(CNS): The owners of the 100-metre cargo vessel, Saga, that ran aground in George Town Harbour off Eden Rock last month have admitted crushing the reef and have engaged marine experts to assess the damage and remove the rubble and coral that cannot be reattached. Environment Minister Wayne Panton said the company had “stepped up and taken responsibility” and the priority now was assessing the extent of the damage.
Panton said the experts will be assessing the degree of coral loss and what can be restored before government can come to an agreement with the insurance company and the level of compensation required.
It is not entirely clear how the ship ran aground but it appears to be due to human error and a miscalculation on the part of the captain as he pulled out of the harbour. Although he could have sought the assistance of the Port Authority of the Cayman Islands, government officials confirmed that he did not make a request. As he turned the ship, the captain steered the bow into the reef, where the 3,000-ton vessel became stuck. Two tug boats responded from the port and were able to quickly pull the Saga from the reef but not before significant damage to the Eden Rock reef system.
Experts have said the damage needs addressing quickly because in addition to the coral that has already been crushed or fallen off, there is more that is clinging on precariously, presenting further challenges and dangers to divers.
Panton said that the ship’s owners have engaged Polaris Applied Science, the same firm that worked on the damage caused to the reef off Seven Mile Beach by billionaire Paul Allen’s luxury yacht last year, to assess the damage and work out what restoration work, however limited, can be undertaken. But he said that ultimately an agreement will be reached between the Cayman government and the owners on potential financial restitution as well.

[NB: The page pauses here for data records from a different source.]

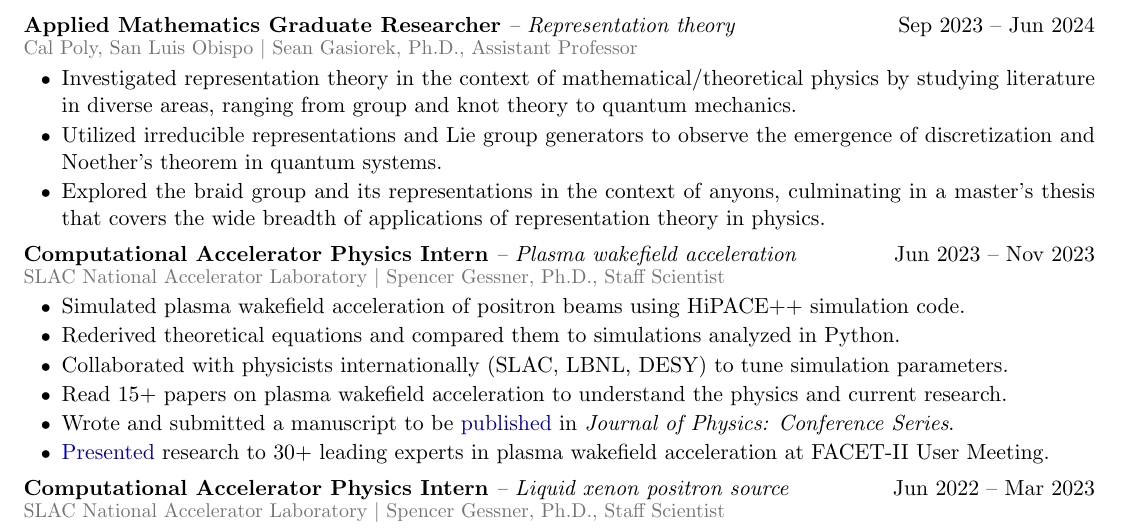
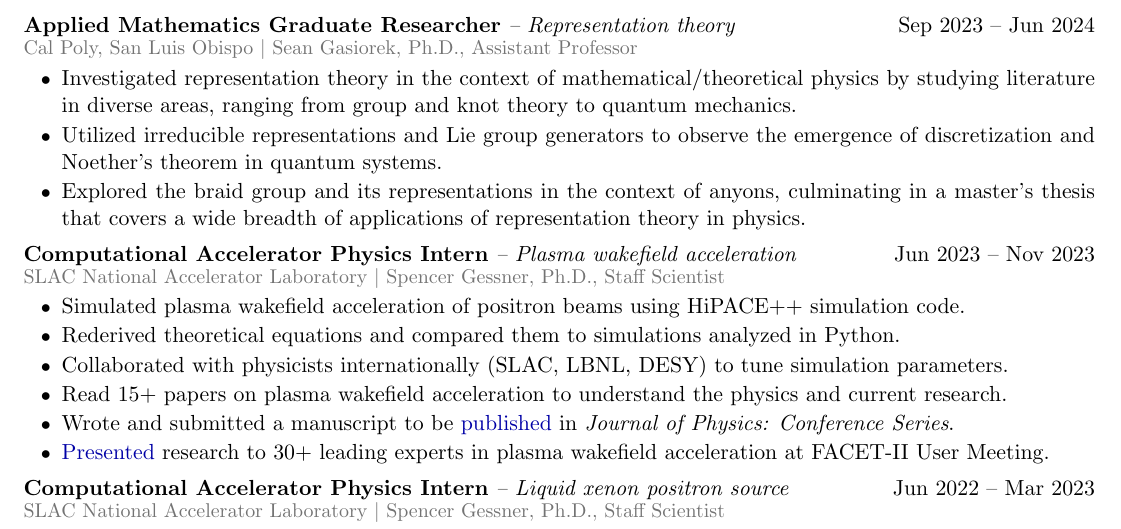
Before and after one commit to MaxVarverakis/cv, a LaTeX CV (cv.tex): part of page 1 of 2, cut so that both start at the same text. Compiled offline with pdfLaTeX.

Commit message:
'the --> a' in third bp of thesis expnce

```diff
--- a/cv.tex
+++ b/cv.tex
@@ -208,7 +208,7 @@
     % \item Examined the physical consequences of Lie groups, such as $\mathfrak{so}(3)$ in quantum mechanics, utilizing irreducible representations and Lie group generators to elucidate [specific phenomena or behavior], contributing to [quantifiable advancement or understanding] in the field.
     \item Utilized irreducible representations and Lie group generators to observe the emergence of discretization and Noether's theorem in quantum systems.
     % \item Explored the braid group and its representations in the context of anyons, culminating in a master's thesis that delved into [brief overview of the research problem or question], employing [specific methodologies or approaches] to [specific objectives or goals], ultimately contributing to [broader understanding, advancement, or application] in the field of [mathematical/theoretical physics].
-    \item Explored the braid group and its representations in the context of anyons, culminating in a master's thesis that covers the wide breadth of applications of representation theory in physics.
+    \item Explored the braid group and its representations in the context of anyons, culminating in a master's thesis that covers a wide breadth of applications of representation theory in physics.
 \end{jobcustomlong}
 \begin{jobcustomlong}{Computational Accelerator Physics Intern}{-- Plasma wakefield acceleration}{Jun 2023 -- Nov 2023}{{SLAC} National Accelerator Laboratory $\vert$ Spencer Gessner, Ph.D., Staff Scientist}
     \item Simulated plasma wakefield acceleration of positron beams using {HiPACE++} simulation code.
```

However, this sort of damage is hard to quantify, and while money can help with what restoration work can be done, no amount of cash can replace the lost coral.